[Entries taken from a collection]

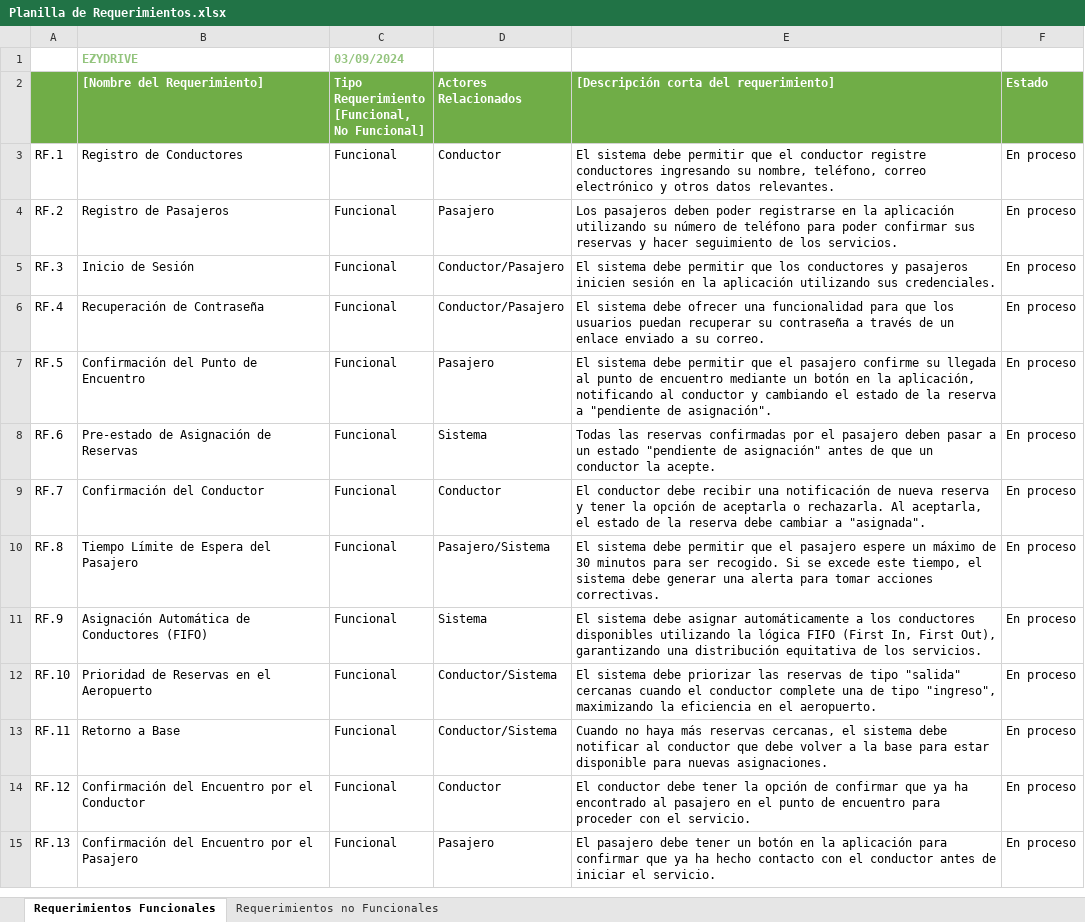
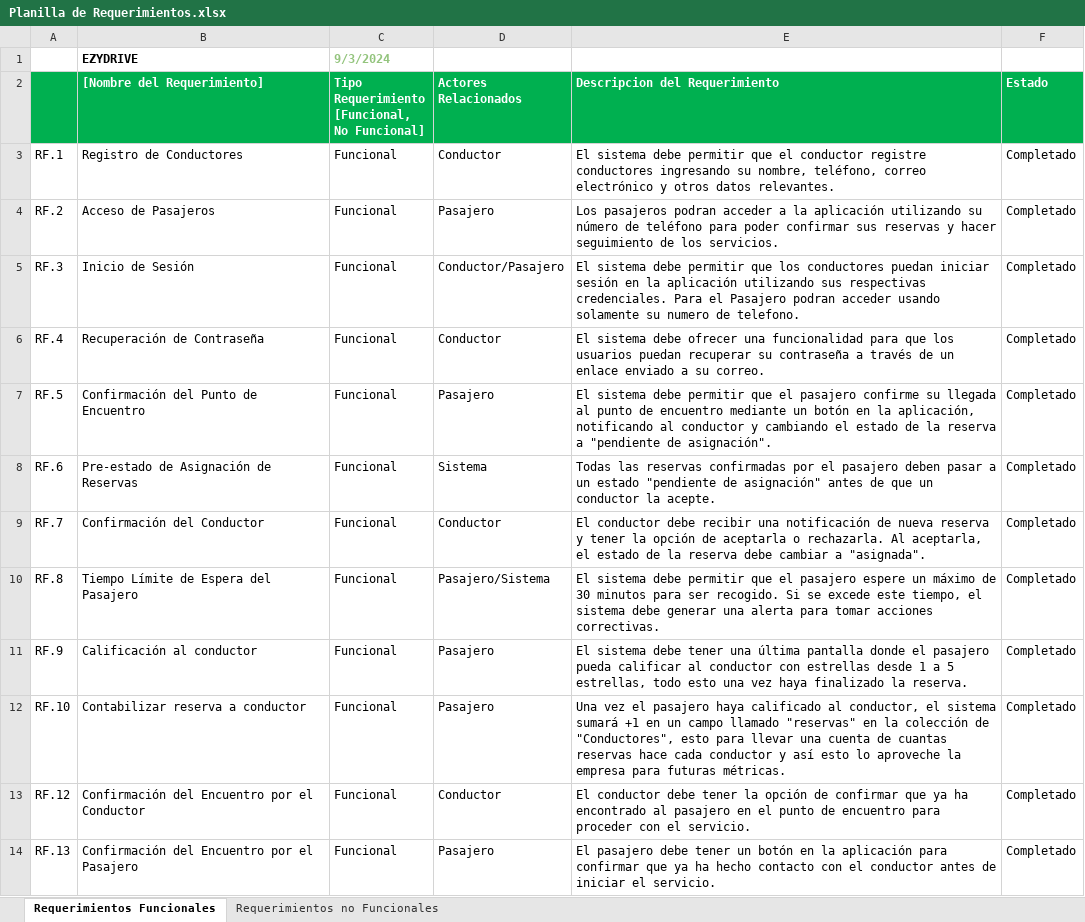
Before and after one commit to claudiomezau/ezyride, an Excel workbook: Fase 2/Evidencias Proyecto/Evidencias de documentacion/Planilla de Requerimientos.xlsx, sheet Requerimientos Funcionales, drawn as a sheet; only a part is shown; values as stored, in another font and other column widths than the file's, no borders; charts and pictures not drawn; removed rows and columns are numbered as before the commit, all else as after; the diff covers the shown part only; the diff names each change by its address in the sheet, - before the commit and + after, or states it on an @@ line.

```diff
--- a/Fase 2/Evidencias Proyecto/Evidencias de documentacion/Planilla de Requerimientos.xlsx (sheet Requerimientos Funcionales)
+++ b/Fase 2/Evidencias Proyecto/Evidencias de documentacion/Planilla de Requerimientos.xlsx (sheet Requerimientos Funcionales)
-B1 text colour: #93C47D
+B1 text colour: black
-C1: 03/09/2024
+C1: 9/3/2024
-A2:F2 fill: #70AD47
+A2:F2 fill: #00B050
-E2: [Descripción corta del requerimiento]
+E2: Descripcion del Requerimiento
-F3:F12 (Estado): En proceso
+F3:F12 (Estado): Completado
-B4 ([Nombre del Requerimiento]): Registro de Pasajeros
+B4 ([Nombre del Requerimiento]): Acceso de Pasajeros
-E4 (Descripcion del Requerimiento): Los pasajeros deben poder registrarse en la aplicación…
+E4 (Descripcion del Requerimiento): Los pasajeros podran acceder a la aplicación…
-E5 (Descripcion del Requerimiento): …los conductores y pasajeros inicien sesión en la aplicación utilizando sus credenciales.
+E5 (Descripcion del Requerimiento): …los conductores puedan iniciar sesión en la aplicación utilizando sus respectivas credenciales. Para el Pasajero podran acceder usando solamente su numero de telefono.
-D6 (Actores Relacionados): Conductor/Pasajero
+D6 (Actores Relacionados): Conductor
-B11 ([Nombre del Requerimiento]): Asignación Automática de Conductores (FIFO)
+B11 ([Nombre del Requerimiento]): Calificación al conductor
-D11 (Actores Relacionados): Sistema
+D11 (Actores Relacionados): Pasajero
-E11 (Descripcion del Requerimiento): …sistema debe asignar automáticamente a los conductores disponibles utilizando la lógica FIFO (First In, First Out), garantizando una distribución equitativa de los servicios.
+E11 (Descripcion del Requerimiento): …sistema debe tener una última pantalla donde el pasajero pueda calificar al conductor con estrellas desde 1 a 5 estrellas, todo esto una vez haya finalizado la reserva.
-B12 ([Nombre del Requerimiento]): Prioridad de Reservas en el Aeropuerto
+B12 ([Nombre del Requerimiento]): Contabilizar reserva a conductor
-D12 (Actores Relacionados): Conductor/Sistema
+D12 (Actores Relacionados): Pasajero
-E12 (Descripcion del Requerimiento): El sistema debe priorizar las reservas de tipo "salida" cercanas cuando el conductor complete una de tipo "ingreso", maximizando la eficiencia en el aeropuerto.
+E12 (Descripcion del Requerimiento): Una vez el pasajero haya calificado al conductor, el sistema sumará +1 en un campo llamado "reservas" en la colección de "Conductores", esto para llevar una cuenta de cuantas reservas hace cada conductor y así esto lo aproveche la empresa para futuras métricas.
-row 13: RF.11 | Retorno a Base | Funcional | Conductor/Sistema | Cuando no haya más reservas cercanas, el sistema debe notificar al conductor que debe volver a la base para estar disponible para nuevas asignaciones. | En proceso
-F13:F14 (Estado): En proceso
+F13:F14 (Estado): Completado
```
Also changed, not shown: 5 removed rows and 12 edited cells elsewhere in this sheet, sheet Requerimientos no Funcionales, charts or pictures, Fase 2/Evidencias Proyecto/Evidencias de documentacion/Documentacion SCRUM/Epicas, Sprints y Historias de Usuario.xlsx, Fase 2/Evidencias Proyecto/Evidencias de sistema/Base de Datos/Diccionario de Datos.xlsx, 16 other files.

Exercise directions >> Every line of the entries above that holds "Relacionados" should be copied out.

Result of the task >>
-D6 (Actores Relacionados): Conductor/Pasajero
+D6 (Actores Relacionados): Conductor
-D11 (Actores Relacionados): Sistema
+D11 (Actores Relacionados): Pasajero
-D12 (Actores Relacionados): Conductor/Sistema
+D12 (Actores Relacionados): Pasajero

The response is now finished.